Remember, the cholera epidemic starts slowly, but soon speeds through house after house, town after town and then country after country. In another hundred years, 'Holmanian' may be a short form for tragic thriller, or some such unhelpful sub-category. Since age nine, Gustine has worked six days a week in a pottery factory, and now to support her son, she walks the streets wearing a dress rented from Whilky Robinson, her landlord and pimp. Very minimal writing or notations in margins not affecting the text. Speaking of the end, I found the resolution of this story very satisfying. Intoxicated by the sights, smells, and sounds she experiences, Jaya becomes an eager student of the culture.
I found it irritating and intruding, and I found myself skimming a great deal of the book to by pass the narrator. An interesting vehicle to tell the story is a startling blue This is a dark story of a prostitute and doctors set during the time of the cholera epidemic in the mid 1800's. As a young surgeon, Henry Chiver, who has come to Sunderland to escape his past association with Burke and Hare, puts it, ''The poor cannot help but know they are worth more to us dead than alive. May contain limited notes, underlining or highlighting that does affect the text. At ThriftBooks, our motto is: Read More, Spend Less.

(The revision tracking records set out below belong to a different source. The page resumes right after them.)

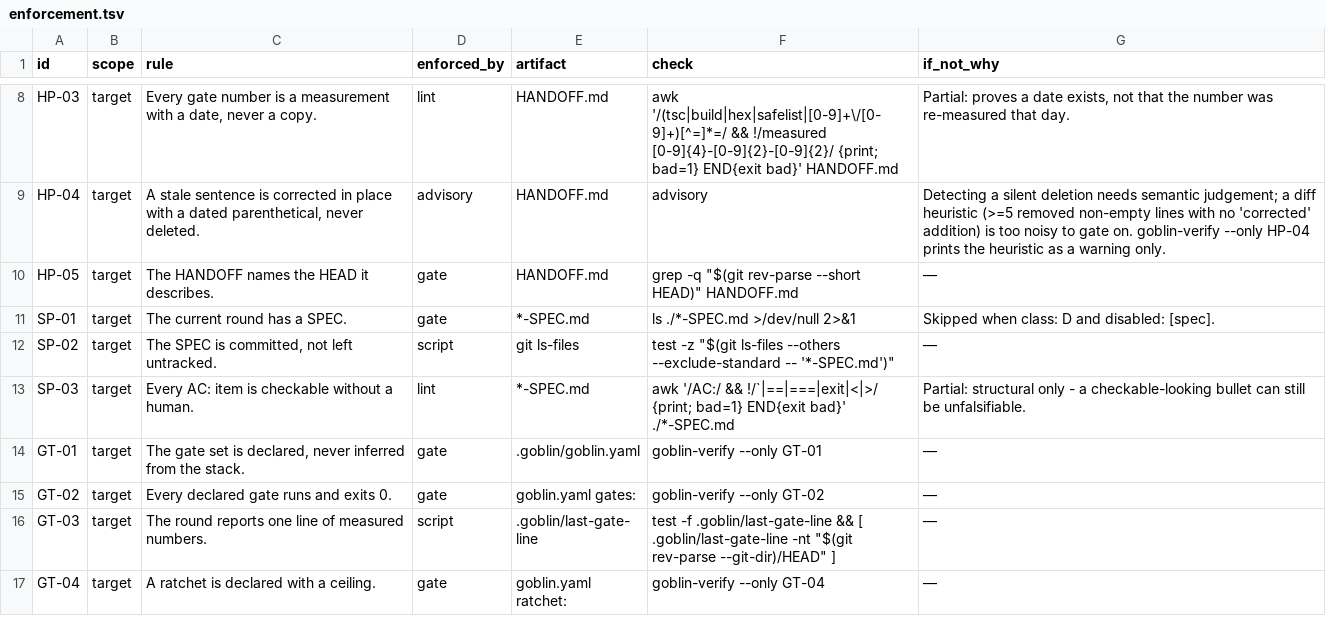
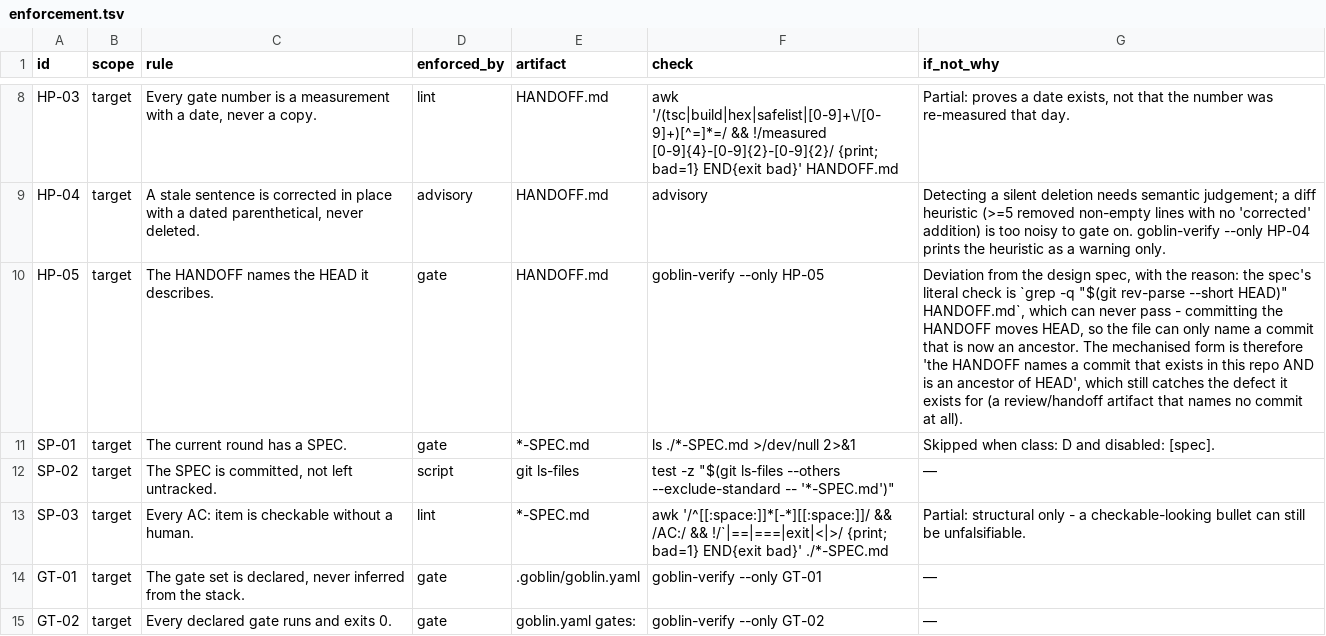
Before and after one commit to harveynguyen33/gobstack, a TSV file: manifest/enforcement.tsv, drawn as a sheet; only a part is shown, gaps mark what is left out; the shorter side is filled out with more unchanged rows.

Commit message:
fix(bin): builtins dispatch, IN-04 semantics, HP-05 mechanisation
Builtins were defined as check_IN_02 while the runner looked up check_in_02, so every
marker row failed. IN-04 now proves the installer left a pre-existing file alone (the user is
SUPPOSED to edit HANDOFF.md; hashing it fought the workflow). HP-05s literal spec check can
never pass - committing the HANDOFF moves HEAD - so it is mechanised as "names a commit that
exists in this repo and is an ancestor of HEAD", with the deviation recorded in the row.

```diff
--- a/manifest/enforcement.tsv
+++ b/manifest/enforcement.tsv
@@ -9,6 +9,6 @@ HP-03	target	Every gate number is a measurement with a date, never a copy.	lint
 HP-04	target	A stale sentence is corrected in place with a dated parenthetical, never deleted.	advisory	HANDOFF.md	advisory	Detecting a silent deletion needs semantic judgement; a diff heuristic (>=5 removed non-empty lines with no 'corrected' addition) is too noisy to gate on. goblin-verify --only HP-04 prints the heuristic as a warning only.
-HP-05	target	The HANDOFF names the HEAD it describes.	gate	HANDOFF.md	grep -q "$(git rev-parse --short HEAD)" HANDOFF.md	—
+HP-05	target	The HANDOFF names the HEAD it describes.	gate	HANDOFF.md	goblin-verify --only HP-05	Deviation from the design spec, with the reason: the spec's literal check is `grep -q "$(git rev-parse --short HEAD)" HANDOFF.md`, which can never pass - committing the HANDOFF moves HEAD, so the file can only name a commit that is now an ancestor. The mechanised form is therefore 'the HANDOFF names a commit that exists in this repo AND is an ancestor of HEAD', which still catches the defect it exists for (a review/handoff artifact that names no commit at all).
 SP-01	target	The current round has a SPEC.	gate	*-SPEC.md	ls ./*-SPEC.md >/dev/null 2>&1	Skipped when class: D and disabled: [spec].
 SP-02	target	The SPEC is committed, not left untracked.	script	git ls-files	test -z "$(git ls-files --others --exclude-standard -- '*-SPEC.md')"	—
-SP-03	target	Every AC: item is checkable without a human.	lint	*-SPEC.md	awk '/AC:/ && !/`|==|===|exit|<|>/ {print; bad=1} END{exit bad}' ./*-SPEC.md	Partial: structural only - a checkable-looking bullet can still be unfalsifiable.
+SP-03	target	Every AC: item is checkable without a human.	lint	*-SPEC.md	awk '/^[[:space:]]*[-*][[:space:]]/ && /AC:/ && !/`|==|===|exit|<|>/ {print; bad=1} END{exit bad}' ./*-SPEC.md	Partial: structural only - a checkable-looking bullet can still be unfalsifiable.
 GT-01	target	The gate set is declared, never inferred from the stack.	gate	.goblin/goblin.yaml	goblin-verify --only GT-01	—
```
Also changed, not shown: 3 other files.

Holman touches on the fact that even if one was lucky enough to have a job that just barely kept you from starving, the job itself would probably kill you from phosphorus poisoning, from mercury poisoning, from lead poisoning, from dange The Dress Lodger is the kind of historical fiction that makes the reader get down on her hands and knees and kiss 21st century ground! Otherwise, it would be a good idea to choose something else. This is not a book for a pleasant reading session! Finally, I enjoyed the discussions of the rich vs. Does not monstrosity forever shadow beauty? There is much more story to this than that! The story is dark and gruesome, but the writing is so enveloping and pert that I didn't feel as if I was readin I adored this book, but couldn't get beyond the first few pages until the second try, over a year later. Her baby was on the edge of death. Light rubbing wear to cover, spine and page edges.
Great stress is being put on the medical factor. Holman inconsistently employs a fair amount of narrative trickery that didn't seem to add much to the book, and the lack of subtlety became frustrating after a while. Being swept away by the momentum of the mob mentality, there was little time for reflection on the intensity of the action, which was a beautiful contrast to the very descriptive writing used to convey previous dissections of sneakily acquired cadavers. Holman writes with a remarkable Dickensian flair. I'm not sure exactly what happened in the second half of the book, but somehow the spell was broken. The 15 year old protagonist, Gustine, is a potter's assistant by day, and prostitute by night. I highly recommend it but, as I say, don't read it when you're down.
But when he died twelve years later, Allene packed her bags for New York City. This is a complicated story about an orphan girl who becomes a prostitute and has a baby with its heart born outside its chest. At ThriftBooks, our motto is: Read More, Spend Less. And the narrative style is. The author makes some comments on this at the end, but for the first few pages at least it is a An interesting contrast to The Mammoth Cheese by Ms Holman. The narrative method is forced and overdone, too clearly a gimmick. One of those books that I set down after finishing and had to catch my breath and let everything sink in.